*Work instruction:* Show each line from the listing that includes the word "offline".

*Study material:*
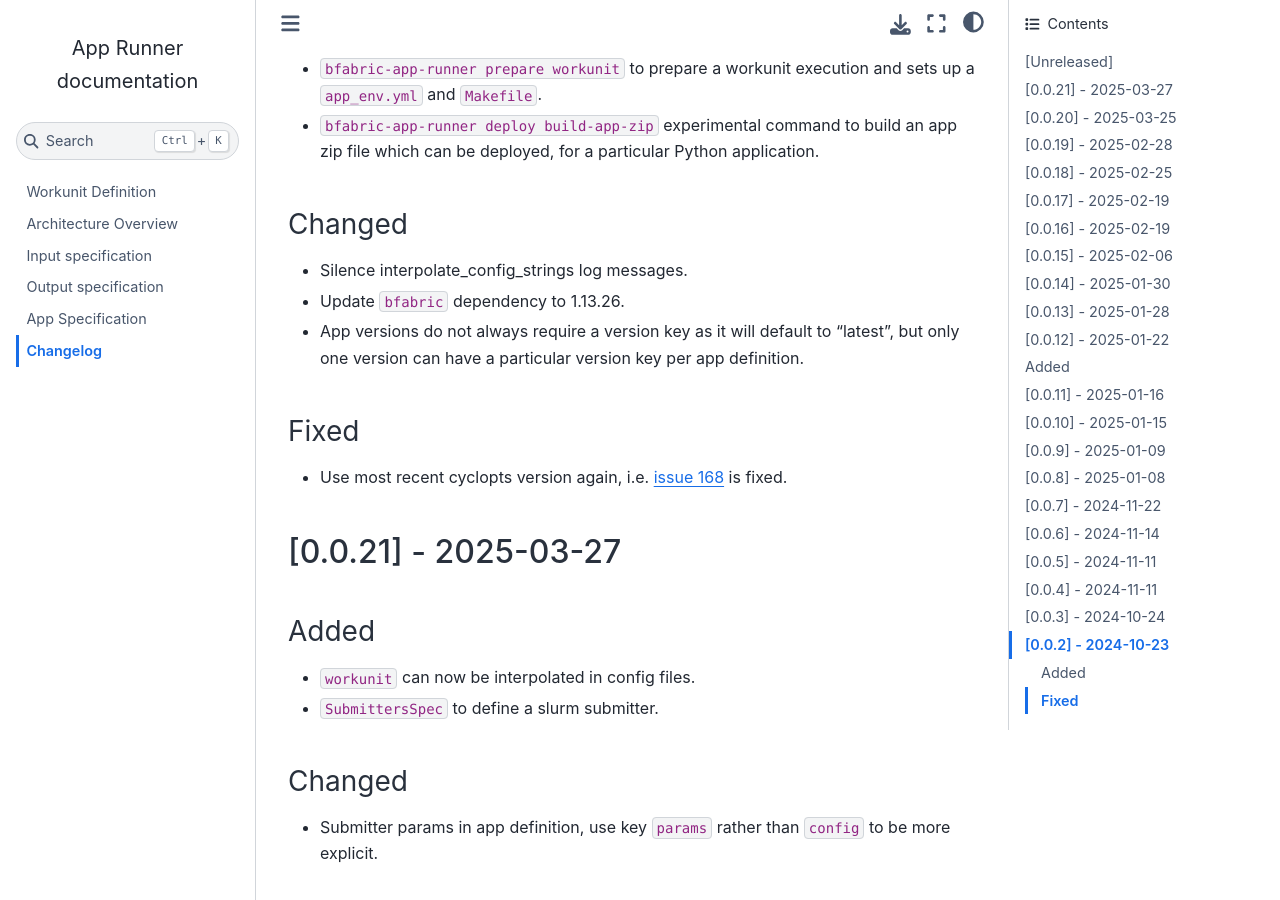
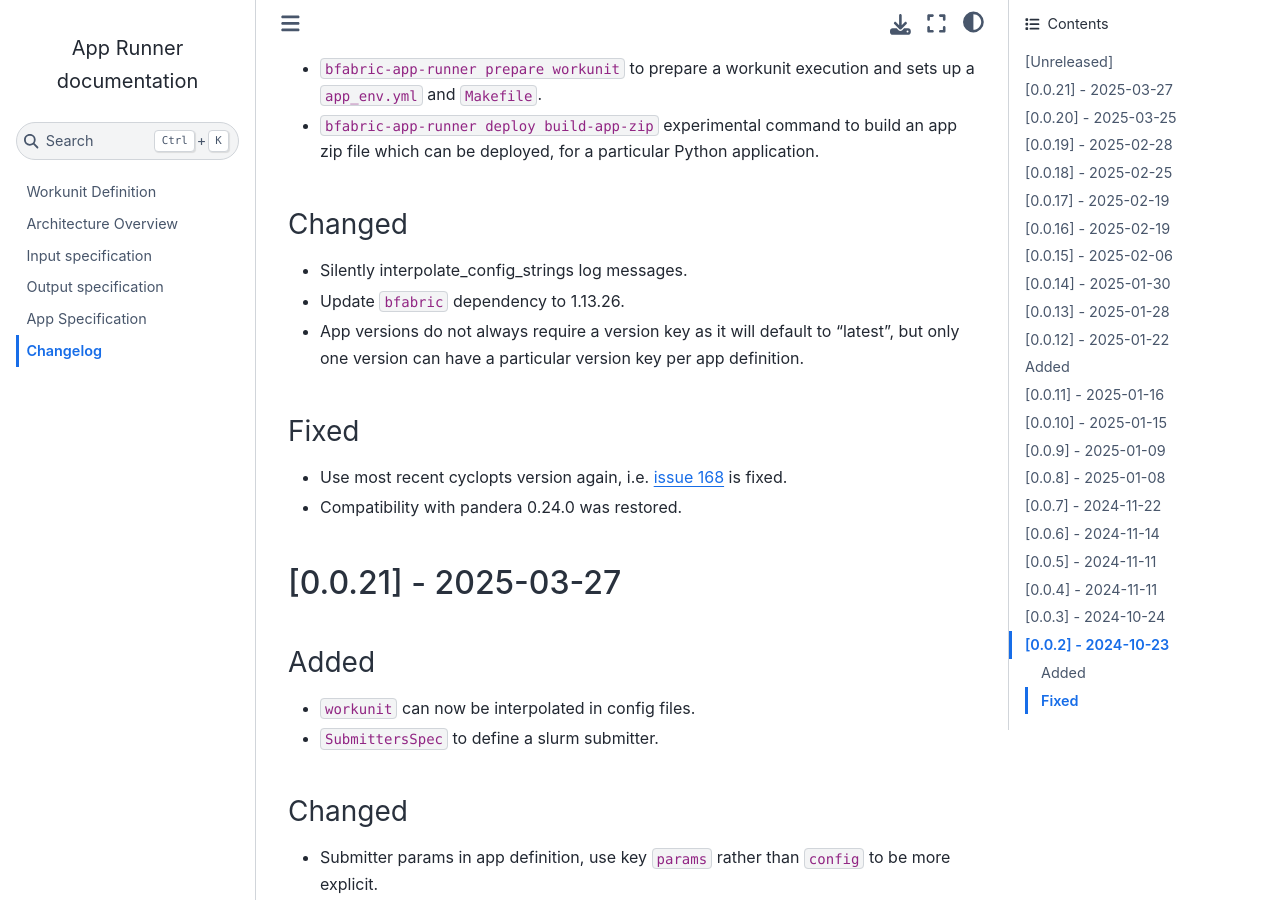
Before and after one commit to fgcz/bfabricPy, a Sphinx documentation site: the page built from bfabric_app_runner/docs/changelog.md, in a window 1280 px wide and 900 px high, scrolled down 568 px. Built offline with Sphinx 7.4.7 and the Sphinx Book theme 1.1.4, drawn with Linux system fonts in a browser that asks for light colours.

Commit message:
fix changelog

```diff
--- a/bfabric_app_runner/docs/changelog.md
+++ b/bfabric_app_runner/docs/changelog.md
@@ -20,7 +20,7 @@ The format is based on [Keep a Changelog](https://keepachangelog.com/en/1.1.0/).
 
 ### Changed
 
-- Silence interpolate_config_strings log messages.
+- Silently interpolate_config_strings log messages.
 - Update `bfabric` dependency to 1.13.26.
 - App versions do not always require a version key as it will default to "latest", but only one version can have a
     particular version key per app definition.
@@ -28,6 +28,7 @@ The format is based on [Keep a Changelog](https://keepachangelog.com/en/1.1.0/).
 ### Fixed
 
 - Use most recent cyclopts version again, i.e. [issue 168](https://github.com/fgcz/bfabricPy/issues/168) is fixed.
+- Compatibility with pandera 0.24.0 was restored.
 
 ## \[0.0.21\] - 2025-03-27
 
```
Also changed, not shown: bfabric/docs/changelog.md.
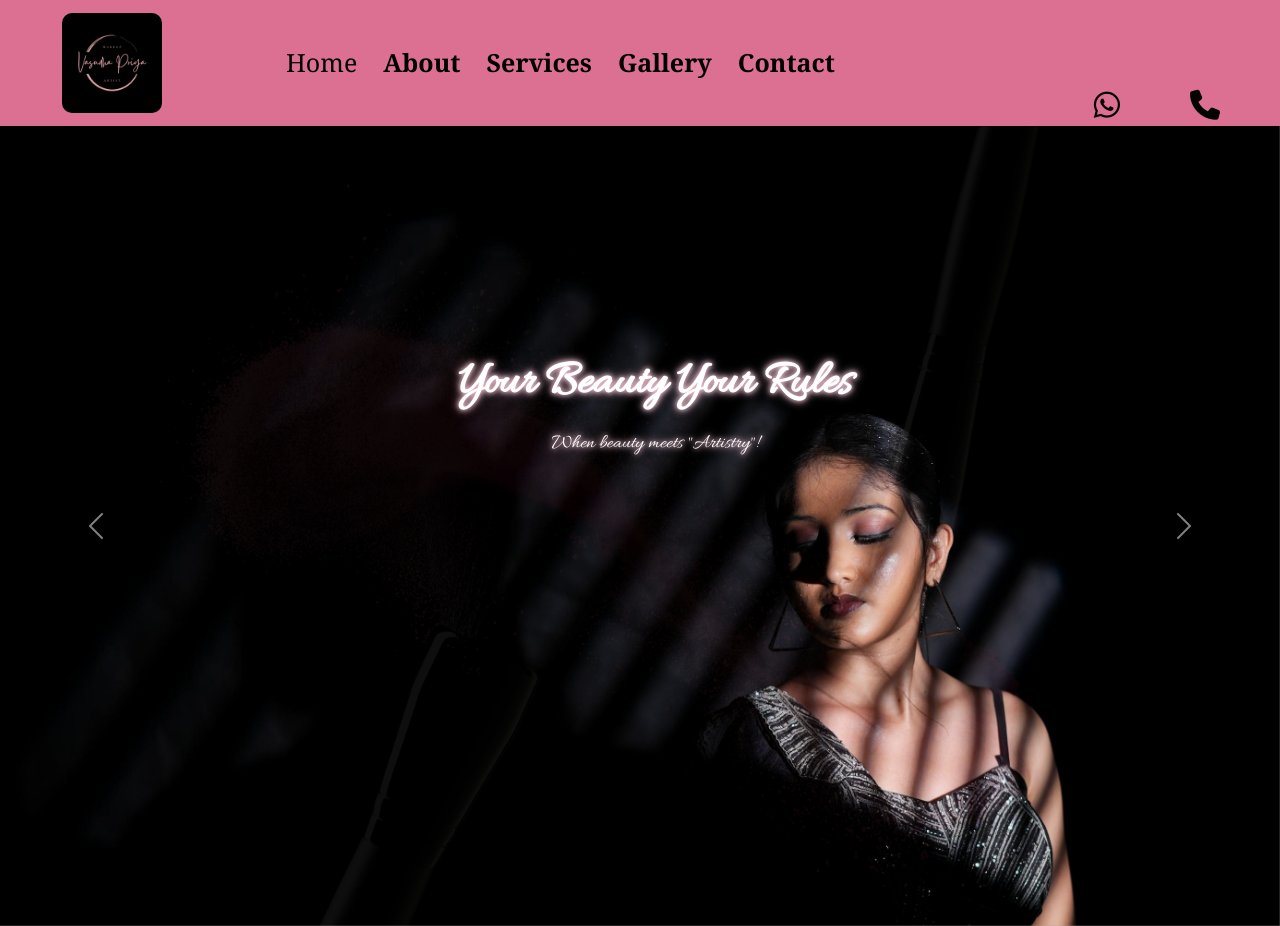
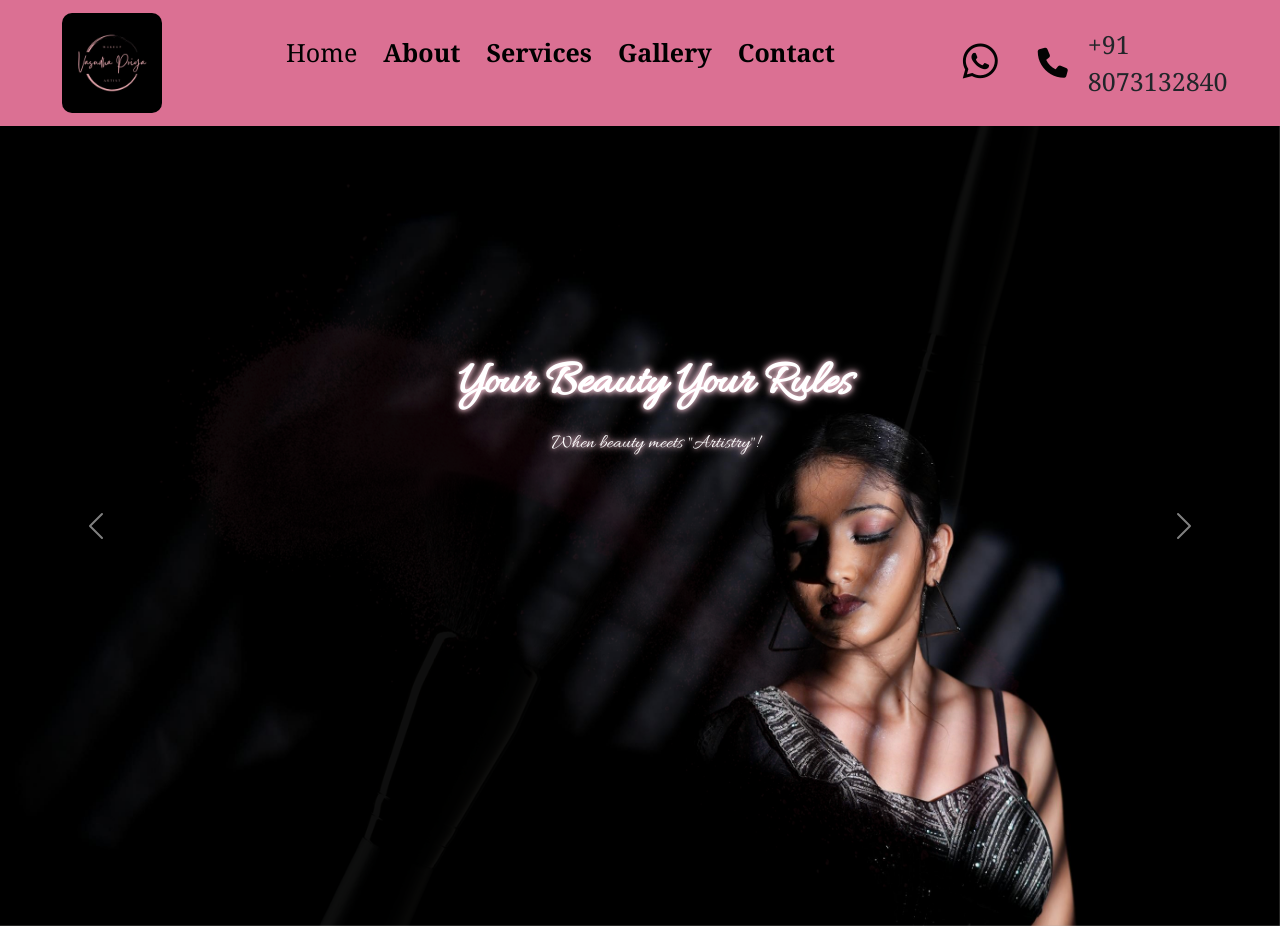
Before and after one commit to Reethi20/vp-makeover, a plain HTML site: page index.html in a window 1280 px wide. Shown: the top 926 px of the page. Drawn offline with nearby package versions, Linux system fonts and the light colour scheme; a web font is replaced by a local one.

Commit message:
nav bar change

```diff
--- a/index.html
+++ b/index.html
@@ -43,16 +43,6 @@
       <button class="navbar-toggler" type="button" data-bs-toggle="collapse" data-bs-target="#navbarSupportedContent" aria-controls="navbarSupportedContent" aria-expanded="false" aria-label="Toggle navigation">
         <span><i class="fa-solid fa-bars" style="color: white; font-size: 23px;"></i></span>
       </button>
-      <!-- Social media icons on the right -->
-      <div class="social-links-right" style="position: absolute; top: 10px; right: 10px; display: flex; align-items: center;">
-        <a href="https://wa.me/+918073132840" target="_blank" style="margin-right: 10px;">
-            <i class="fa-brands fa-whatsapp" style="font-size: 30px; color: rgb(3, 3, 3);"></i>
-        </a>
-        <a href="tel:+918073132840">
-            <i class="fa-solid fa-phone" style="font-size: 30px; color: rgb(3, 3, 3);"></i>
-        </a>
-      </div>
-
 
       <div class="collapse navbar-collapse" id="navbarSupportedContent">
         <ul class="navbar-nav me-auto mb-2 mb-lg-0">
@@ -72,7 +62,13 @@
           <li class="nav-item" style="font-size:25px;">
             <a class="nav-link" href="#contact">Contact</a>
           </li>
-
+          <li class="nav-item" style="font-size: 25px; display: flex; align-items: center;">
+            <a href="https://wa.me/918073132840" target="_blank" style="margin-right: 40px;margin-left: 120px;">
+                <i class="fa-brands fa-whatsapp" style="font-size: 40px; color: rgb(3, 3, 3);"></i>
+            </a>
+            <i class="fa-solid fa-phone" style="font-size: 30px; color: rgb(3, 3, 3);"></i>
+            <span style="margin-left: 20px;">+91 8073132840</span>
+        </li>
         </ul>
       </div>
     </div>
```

*Solved problem:*
Before and after one commit to fgcz/bfabricPy, a Sphinx documentation site: the page built from bfabric_app_runner/docs/changelog.md, in a window 1280 px wide and 900 px high, scrolled down 568 px. Built offline with Sphinx 7.4.7 and the Sphinx Book theme 1.1.4, drawn with Linux system fonts in a browser that asks for light colours.
Before and after one commit to Reethi20/vp-makeover, a plain HTML site: page index.html in a window 1280 px wide. Shown: the top 926 px of the page. Drawn offline with nearby package versions, Linux system fonts and the light colour scheme; a web font is replaced by a local one.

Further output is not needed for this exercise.